Teaching resilience to your teenager is important and beneficial, which is why it’s a great topic for discussion in schools and for parents to endorse at home.
What is resilience?
‘Resilience’ is an engineering term meaning the force or pressure a structure can withstand before it breaks. For people, it’s the ability to recover from setbacks, adapt well to change, and keep going in the face of adversity.
Why is resilience important for teenagers?
Having resilience reduces the effects of negative or stressful situations on wellbeing. When teenagers develop resilience, they have access to, and know how to apply, skills that help them to cope during challenging times such as exams.
How is resilience displayed?
Teenagers who are resilient have:
- emotional awareness and the ability to regulate their emotions
- control over their impulses
- an optimistic mindset
- flexible and accurate thinking
- empathy towards others
- believe that they can achieve things (self-efficacy)
- a willingness to seek help when needed.
Emotional awareness and ability to regulate emotions
Emotional awareness is the ability to understand and express how we feel in response to things.
Resilient people are comfortable with their emotions and express them appropriately. They understand that they control their emotions and thoughts, and not the other way around. Resilient people may sometimes feel scared or sad, but they don’t get stuck in feeling that way or allow those emotions to stop them coping with a situation and moving on from it.
We all have impulses to do and say things when we feel angry, annoyed or frustrated, or are in any other highly emotive state. But these things are not always in our best interest or helpful to others.
Being resilient doesn’t mean curbing these impulses, but it does require you to stop acting on impulses that don’t serve you well.
Impulse control can be learned through the following four-step process:
- Stop and think (delay your response).
- Take deep breaths.
- Before you say anything, think of three possible responses. Choose the most constructive response.

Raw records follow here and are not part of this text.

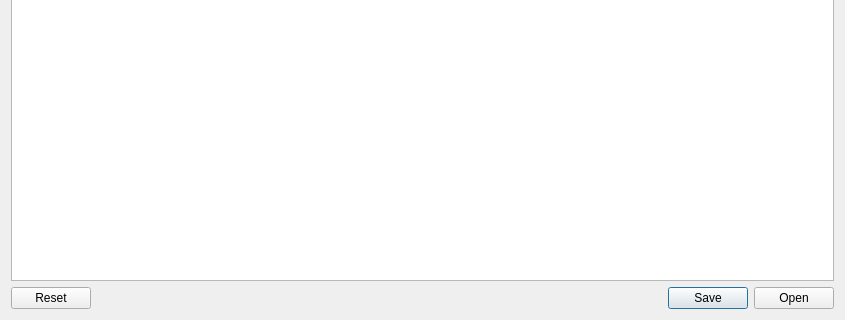
The window that Software/PC_Application/LibreVNA-GUI/Device/deviceusblogview.ui (jankae/LibreVNA) describes before a commit, drawn with Qt 5; both pictures show x 0 to 845 and y 233 to 553 of the 845 by 553 pixel window.
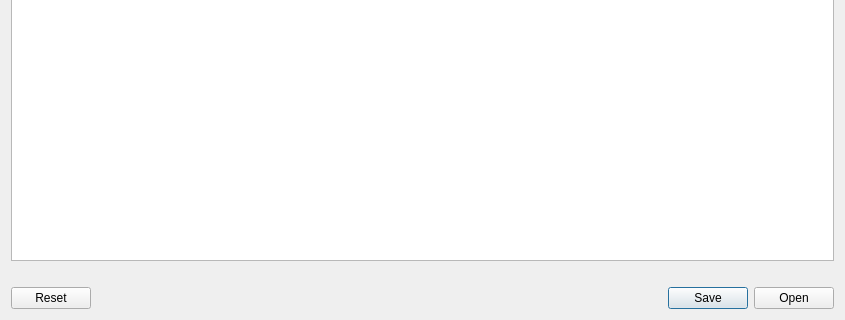
The same window after the commit.

Diff of the .ui file:
```diff
--- a/Software/PC_Application/LibreVNA-GUI/Device/deviceusblogview.ui
+++ b/Software/PC_Application/LibreVNA-GUI/Device/deviceusblogview.ui
@@ -21,6 +21,13 @@
      </property>
     </widget>
    </item>
+   <item>
+    <widget class="QLabel" name="status">
+     <property name="text">
+      <string/>
+     </property>
+    </widget>
+   </item>
    <item>
     <widget class="QDialogButtonBox" name="buttonBox">
      <property name="orientation">
```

Learning how to be optimistic can help protect against depression and anxiety. Optimism involves learning to think positively about the future – even when things go wrong. It’s about looking objectively at a situation, and making a conscious decision to focus on the positives – even in the most trying times. Optimistic people are happier, more engaged, more successful and better problem solvers than negative people. Optimism isn’t about seeing the world through rose-coloured glasses. It’s about knowing that life can be difficult and that you will encounter challenges, but feeling confident that you’ll be able to cope with whatever comes your way.
Flexible and accurate thinking
Being resilient is about being flexible. Being able to see a situation from different perspectives and to check if what we’re thinking is in fact correct helps us to build resilience.
We don’t often know why people say or act the way they do, and we don’t have any control over that. However, we can control our reactions to others and to situations. Flexible and accurate thinking allows you to come up with alternative solutions to a problem. Being able to come up with a Plan B, or even a Plan C, is a vital aspect of being resilient.
Empathy is the ability to recognise another person’s feelings and to respond accordingly and respectfully. Understanding another person’s emotions by putting ourselves in their place helps us to develop positive relationships with others. You are helping your child to develop empathy when you say things like, ‘How would you feel if…?’
You could use the following scenarios with your child to illustrate empathy:
- a friend is being bullied
- a friend’s pet dies
- a friend fails an exam
- a team mate loses the match for your side.
Psychologist Albert Bandura has defined self-efficacy as a person’s belief in their ability to succeed in specific situations or in accomplishing a specific task. Self-efficacy can play a major role in how someone approaches achieving goals, performing tasks and overcoming challenges.
Help your child to develop self-efficacy by asking them:
- What three things have you done in the past week that you did well?
- How did these make you feel?
- What three things have you completed in the past few months that other people have noticed?
- How did these make you feel?
Willingness to seek help and support
We all need help at times. Resilient people know when to ask for help and will reach out to others when they’re going through a tough time. You can encourage your child to develop help-seeking behaviours and reward them when they display them.